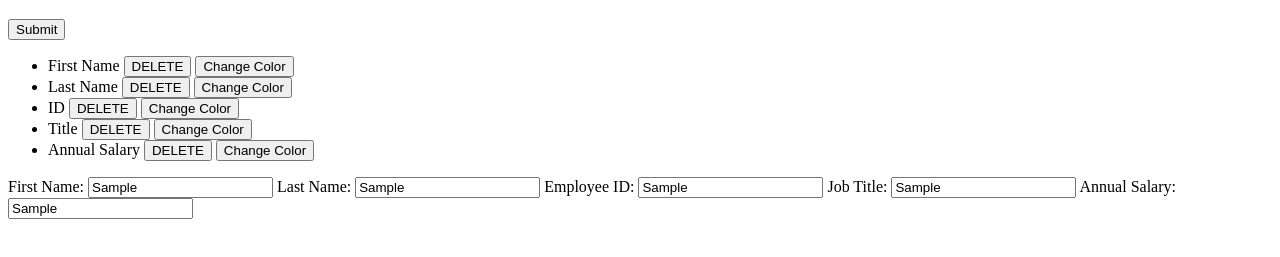
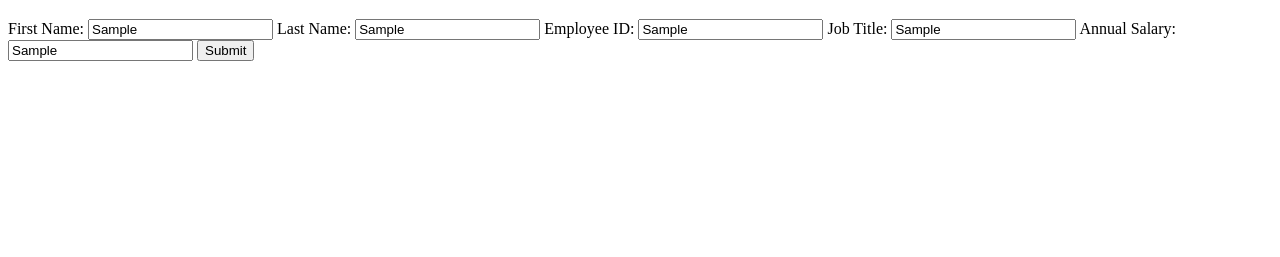
Before and after one commit to travisflak/jquery-salary-calculator, a plain HTML site: page index.html in a window 1280 px wide. Both pictures are taken after typing "Sample", "Sample", "Sample", "Sample", "Sample" into the empty fields and a click on the button "Submit". Shown: the part 61-318 px from the top of the page. Drawn offline with Linux system fonts and the light colour scheme.

Commit message:
created a submitForm button and a submitForm function

```diff
--- a/index.html
+++ b/index.html
@@ -10,7 +10,6 @@
 </head>
 <body>
     <h1>Salary Calculator</h1>
-    <button id="Submit">Submit</button>
     <main>
         <ul id="formInformation">
         </ul>
@@ -26,7 +25,9 @@
             <input id="jobTitle"type="text" placeholder="Job Title"/>
             <label htmlFor="annualSalary">Annual Salary:</label>
             <input id="annualSalary"type="text" placeholder="Annual Salary"/>
+            <button id="submitForm">Submit</button>
         </div>
+
     </main>
 </body>
 </html>
--- a/scripts.js
+++ b/scripts.js
@@ -7,6 +7,7 @@ $(document).ready(onReady);
 
 function onReady(){
     $('#Submit').on('click', buttonClicked); // event listener
+    $('#submitForm').on('click', submitForm); // event listener
 
     //descendant selector with future descendants
     $('#formInformation').on('click', '.submitBtn', deleteFunc); // event listener
@@ -14,6 +15,11 @@ function onReady(){
     $('#formInformation').on('click', '.changeColor', changeColor); // event listener
 
 }
+
+function submitForm(){
+
+}
+
 
 function deleteFunc(){
     console.log('delete');
```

****************************************

→ **Work to be completed**: Every entry above should be returned exactly, with no images included.

→ **Result for this task**:
Before and after one commit to travisflak/jquery-salary-calculator, a plain HTML site: page index.html in a window 1280 px wide. Both pictures are taken after typing "Sample", "Sample", "Sample", "Sample", "Sample" into the empty fields and a click on the button "Submit". Shown: the part 61-318 px from the top of the page. Drawn offline with Linux system fonts and the light colour scheme.

Commit message:
created a submitForm button and a submitForm function

```diff
--- a/index.html
+++ b/index.html
@@ -10,7 +10,6 @@
 </head>
 <body>
     <h1>Salary Calculator</h1>
-    <button id="Submit">Submit</button>
     <main>
         <ul id="formInformation">
         </ul>
@@ -26,7 +25,9 @@
             <input id="jobTitle"type="text" placeholder="Job Title"/>
             <label htmlFor="annualSalary">Annual Salary:</label>
             <input id="annualSalary"type="text" placeholder="Annual Salary"/>
+            <button id="submitForm">Submit</button>
         </div>
+
     </main>
 </body>
 </html>
--- a/scripts.js
+++ b/scripts.js
@@ -7,6 +7,7 @@ $(document).ready(onReady);
 
 function onReady(){
     $('#Submit').on('click', buttonClicked); // event listener
+    $('#submitForm').on('click', submitForm); // event listener
 
     //descendant selector with future descendants
     $('#formInformation').on('click', '.submitBtn', deleteFunc); // event listener
@@ -14,6 +15,11 @@ function onReady(){
     $('#formInformation').on('click', '.changeColor', changeColor); // event listener
 
 }
+
+function submitForm(){
+
+}
+
 
 function deleteFunc(){
     console.log('delete');
```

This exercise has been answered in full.